I have dicovered just how difficult a month away working can be without a base! It has been very hard to keep up with everything we needed to do with nothing other than a van and the generosity of friends! I have really missed writing here and keeping things up to date!
The time, to be fair, has flown by - mainly because we have had so many events to attend. Two that really stood out were spent at the Cartwright Hall Museum and Art Gallery in Bradford.
As part of the 2012 fund raising initiative they had an exhibition titled "Precious Cargoes" which inspired much interest in "Turkey Red" the special technique for dyeing a madder red onto cotton cloth. Within the exhibition were several sample books showing off the colour in various patterns and some beautiful finished articles.
Our first day there was to run a workshop. Taking Turkey Red as a theme we decided to try an experiment with some cotton cloth. I mordanted 1 piece with aluminium acetate and another piece (of the same cloth) had the complete preparation including sheep pooh, oiling, drying, alum, tannin, etc, leaving the madder dyebath for the students to carry out. (A 1 day workshop really doesn't allow for the 6 weeks preparation time!)
The cloth goes into "room temperature" dye for half an hour and has to be continuously moved in the liquid for the whole time - we got a volounteer to start us off, amazing how the colour is obvious right from the start even "cold"! The temperature was then raised, but no higher than 70 degrees - both pieces of cloth went in together, but the colour difference was obvious straight away!
This photo shows the cloth after it has been dried - what really stands out to me is not just the difference in the colour , but how even the "Turkey Red" looks in comparison to the other. You really would not believe these 2 pieces of cloth have been dyed in the same bath!
(I should point out that there is 1 process missing on this cloth - the brightening - we didn't have the time or facilities to do that at the workshop, so I really need to do that at home when I get chance)

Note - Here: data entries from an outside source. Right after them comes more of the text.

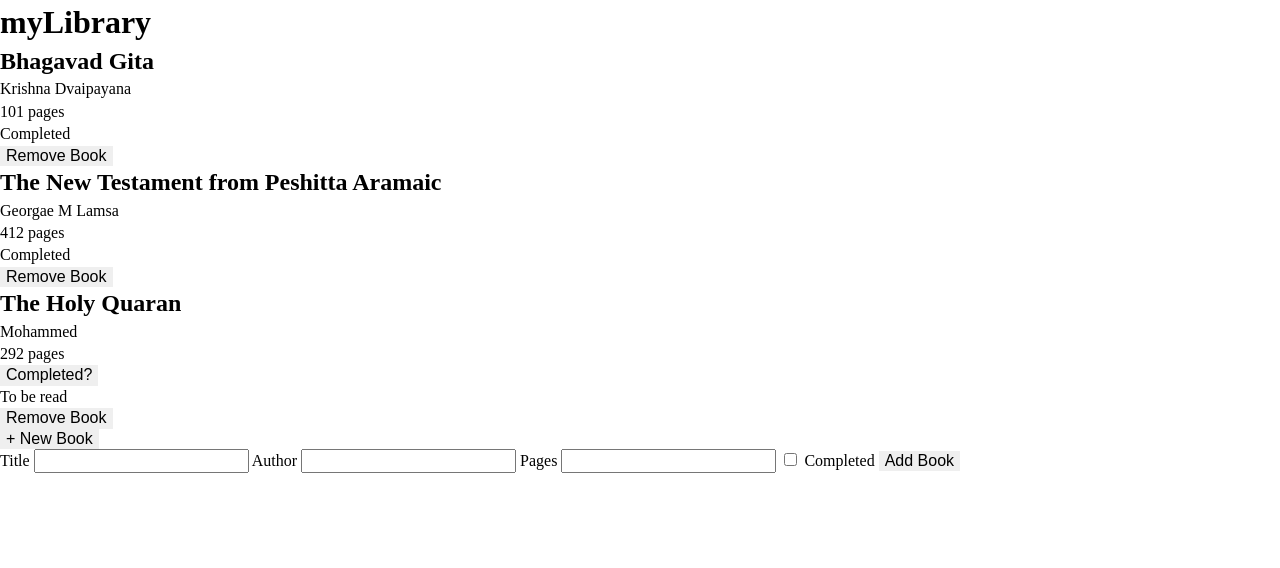
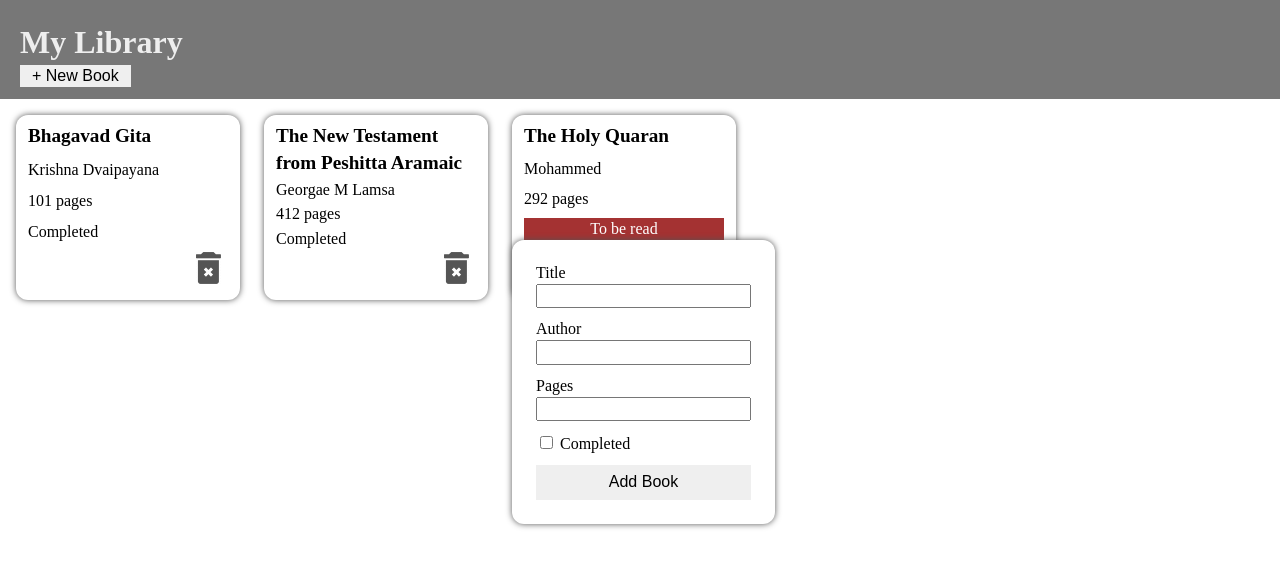
Before and after one commit to maxikaye/library, a plain HTML site: page index.html in a window 1280 px wide. Both pictures are taken after a click on the button "+ New Book". Drawn offline with Linux system fonts and the light colour scheme.

Commit message:
Create application style and layout

```diff
--- a/index.html
+++ b/index.html
@@ -11,27 +11,29 @@
 <body>
     <div class="container">
         <header>
-            <h1>myLibrary</h1>
+            <h1>My Library</h1>
+            <button id="btn-new-book">+ New Book</button>
         </header>
         <section class="library-display">
-
+            <!-- populated dynamically -->
         </section>
-        <button id="btn-new-book">+ New Book</button>
     </div>
 
     <div class="new-book-modal">
         <form action="" method="POST" id="new-book-form">
             <label for="book-title">Title</label>
-            <input type="text" name="book-title" id="book-title">
+            <input type="text" name="book-title" id="book-title" required>
 
             <label for="book-author">Author</label>
-            <input type="text" name="book-author" id="book-author">
+            <input type="text" name="book-author" id="book-author" required>
 
             <label for="book-page-count">Pages</label>
-            <input type="number" name="book-page-count" id="book-page-count">
+            <input type="number" name="book-page-count" id="book-page-count" required>
 
-            <input type="checkbox" name="book-completed" id="book-completed" indeterminate>
-            <label for="book-completed">Completed</label>
+            <div class="form-checkbox">
+                <input type="checkbox" name="book-completed" id="book-completed" indeterminate>
+                <label for="book-completed">Completed</label>
+            </div>
 
             <button type="submit" id="btn-add-book">Add Book</button>
         </form>
--- a/main.css
+++ b/main.css
@@ -1,4 +1,92 @@
+h1 {
+    font-size: 2rem;
+}
+
+h2 {
+    font-size: 1.2rem;
+}
+
+.container {
+    position: relative;
+}
+
+header {
+    padding: 20px 0 12px 20px;
+    background-color: #777;
+    color: #eee;
+}
+
+#btn-new-book {
+    padding: 2px 12px;
+}
+
 .new-book-modal {
     display: none;
     z-index: 1;
+    position: absolute;
+    top: 30%;
+    left: 40%;
+    background-color: #fff;
+    padding: 24px;
+    border-radius: 12px;
+    box-shadow: 0 0 6px #555;
 }
+
+.new-book-modal > form {
+    display: flex;
+    flex-direction: column;
+    align-items: flex-start;
+}
+
+.new-book-modal input[type="text"],
+.new-book-modal input[type="number"] {
+    margin: 2px 0 12px;
+}
+
+.form-checkbox {
+    margin-bottom: 12px;
+}
+
+#btn-add-book {
+    padding: 8px 0;
+    width: 100%;
+}
+
+.library-display {
+    margin: 16px;
+    display: flex;
+    gap: 24px;
+    flex-wrap: wrap;
+}
+
+.library-display div {
+    padding: 8px 12px 16px;
+    border-radius: 12px;
+    background-color: #fff;
+    box-shadow: 0 0 6px #555;
+    flex: 0 1 200px;
+    display: flex;
+    flex-direction: column;
+    gap: 2px;
+    justify-content: space-between;
+}
+
+.book-incomplete {
+    cursor: pointer;
+    background-color: rgb(164, 50, 50);
+    color: #fff;
+    text-align: center;
+    margin-bottom: 4px;
+}
+
+.btn-remove-book {
+    background-image: url('./img/delete.gif');
+    background-size: contain;
+    background-repeat: no-repeat;
+    background-color: #fff;
+    width: 32px;
+    height: 32px;
+    border: 0;
+    cursor: pointer;
+    align-self: flex-end;
+}
--- a/main.js
+++ b/main.js
@@ -32,9 +32,10 @@ Book.prototype.removeBook = function() {
 
 Book.prototype.markCompleted = function() {
   this.completed = true;
-  const bookCompleted = this.parentElement.querySelector('.book-completed');
+  const bookCompleted = this.parentElement.querySelector('.book-incomplete');
+  bookCompleted.classList.remove('book-incomplete');
+  bookCompleted.classList.add('book-completed');
   bookCompleted.innerHTML = "Completed";
-  this.parentElement.removeChild(this);
 }
 
 Book.prototype.displayBook = function() {
@@ -54,27 +55,27 @@ Book.prototype.displayBook = function() {
   bookPages.innerHTML = `${this.pages} pages`;
   bookCard.appendChild(bookPages);
 
+  const bookCompleted = document.createElement('p');
+
   if (!this.completed) {
-    const completedBtn = document.createElement('button');
-    completedBtn.innerHTML = 'Completed?';
-    bookCard.appendChild(completedBtn);
-    completedBtn.addEventListener('click', this.markCompleted);
+    bookCompleted.innerHTML = 'To be read';
+    bookCompleted.classList.add('book-incomplete');
+    bookCompleted.addEventListener('click', this.markCompleted);
+  } else {
+    bookCompleted.innerHTML ='Completed';
+    bookCompleted.classList.add('book-completed');
   }
-
-  const bookCompleted = document.createElement('p');
-  bookCompleted.classList.add('book-completed');
-  if (this.completed) bookCompleted.innerHTML ='Completed';
-  else bookCompleted.innerHTML = 'To be read';
   bookCard.appendChild(bookCompleted);
 
   const removeBookBtn = document.createElement('button');
-  removeBookBtn.innerHTML = 'Remove Book';
+  removeBookBtn.classList.add('btn-remove-book');
   bookCard.appendChild(removeBookBtn);
   removeBookBtn.addEventListener('click', this.removeBook);
 }
 
 function addBookToLibrary(e) {
   e.preventDefault();
+  // VALIDATE FIELDS are not empty
   let newBook = new Book(
     inputBookTitle.value,
     inputBookAuthor.value,
@@ -100,7 +101,10 @@ function displayLibrary() {
     }
 }
 
-newBookBtn.addEventListener('click', () => { newBookModal.style.display = "block"; });
+newBookBtn.addEventListener('click', () => { newBookModal.style.display = 'block'; });
+libraryDisplay.addEventListener('click', () => {
+  if (newBookModal.style.display === 'block') clearFormAndClose();
+})
 addBookBtn.addEventListener('click', addBookToLibrary, false);
 
 // Sample Library ============================================================
```
Also changed, not shown: img/delete.gif (added).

Continuing with the theme of "Precious Cargoes" we also used logwood, indigo and fustic, so an interesting range of colours was obtained overall - the madder was used for other yarns after the cotton came out too! We even managed a modification or two!
The second day was a drop in "Fun Day" for all the family with children young and old coming in and playing with natural dyes (We normally say from toddler to 80 everyone is welcome to play!) They all got to take home a picture they had painted with extract dyes, we had a microwave with us to help set them but the key thing was to see the dyes in use and enjoy yourself!
Hopefully a new generation will be inspired to go into the dye house when they grow up!
(Please excuse my not giving a full breakdown of the Turkey Red process I used, I am currently doing research on the subject and ultimately hope to publish my results as an article)
My thanks to Janet Simmonds from Bradford Museums and Galleries and Joan Russell Photography for allowing me to use their photographs.